Vietnamese grammar is enough to send a shiver down many spines. Of course, when you come into the language expecting the grammar to be difficult, it will be. If you believe that the only way to learn the language is through intense study of the grammar, you will not have a good time learning the language. However, it you come in and learn the basics first, and start learning the language slowly, you will see that the grammar starts to make sense and you will enjoy the process.

Sentence Structure

The grammar in the Vietnamese language is heavily reliant upon the word order and sentence structure in order to convey the proper meaning. In fact, this is important than having word changes through the inflection of tone used, or morphology. Many languages use morphology to determine and express a tense, but that is not the case with Vietnamese. Instead, they use particles and syntax in the sentence construction to change meanings. This can make learning the language a bit difficult in the beginning. It takes a different mindset.

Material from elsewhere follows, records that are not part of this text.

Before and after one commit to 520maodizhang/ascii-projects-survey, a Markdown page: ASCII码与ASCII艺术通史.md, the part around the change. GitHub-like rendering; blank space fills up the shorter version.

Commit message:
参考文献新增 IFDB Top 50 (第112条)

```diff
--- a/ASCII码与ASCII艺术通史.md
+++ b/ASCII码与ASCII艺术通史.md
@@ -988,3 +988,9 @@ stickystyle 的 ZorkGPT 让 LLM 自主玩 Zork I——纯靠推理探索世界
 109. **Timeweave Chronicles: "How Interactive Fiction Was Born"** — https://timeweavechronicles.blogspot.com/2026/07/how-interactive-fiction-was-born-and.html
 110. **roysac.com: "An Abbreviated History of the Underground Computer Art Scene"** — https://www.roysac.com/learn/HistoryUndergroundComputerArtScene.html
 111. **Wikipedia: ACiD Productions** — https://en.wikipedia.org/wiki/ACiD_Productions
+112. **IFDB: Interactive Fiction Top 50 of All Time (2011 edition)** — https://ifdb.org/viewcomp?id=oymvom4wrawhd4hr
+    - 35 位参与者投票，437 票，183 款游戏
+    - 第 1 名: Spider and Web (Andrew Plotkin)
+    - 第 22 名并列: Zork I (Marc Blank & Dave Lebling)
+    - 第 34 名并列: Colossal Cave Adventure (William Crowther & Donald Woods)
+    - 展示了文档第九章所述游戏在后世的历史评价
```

However, when you begin learning the basics of Vietnamese grammar, you will start to see how it all comes together and how you can use the grammar to construct your own sentences. You will find that in most cases, Vietnamese syntax is going to keep to the SVO order, which is something that most English speakers should already know. SVO refers to subject, verb, and object. In sentences in English, they follow this pattern. The same is true with Vietnamese.

Tenses, Plurals, and Classifiers

Yet another important part of Vietnamese grammar, tenses can be difficult for many to understand. Again, a little practice and seeing them used practically will be able to help. While it is not necessary, indicating the past tense is usually done by adding ?ã. Present progressive tense adds ?ang, and future tense adds s?.

You will be able to add plurals to words by adding particles such as nh?ng, các, chúng when you speak or write Vietnamese. However, this is not always necessary.

The language makes great use of classifiers when indicating certain nouns. Different classifiers can be used for different types of nouns. Cái, for example, is used for most types of inanimate objects. The classifier con is often used in conjunction with animals, but it can be used with some inanimate objects as well. Knowing and understanding the different classifiers is important, and you can learn them slowly and add them to your vocabulary.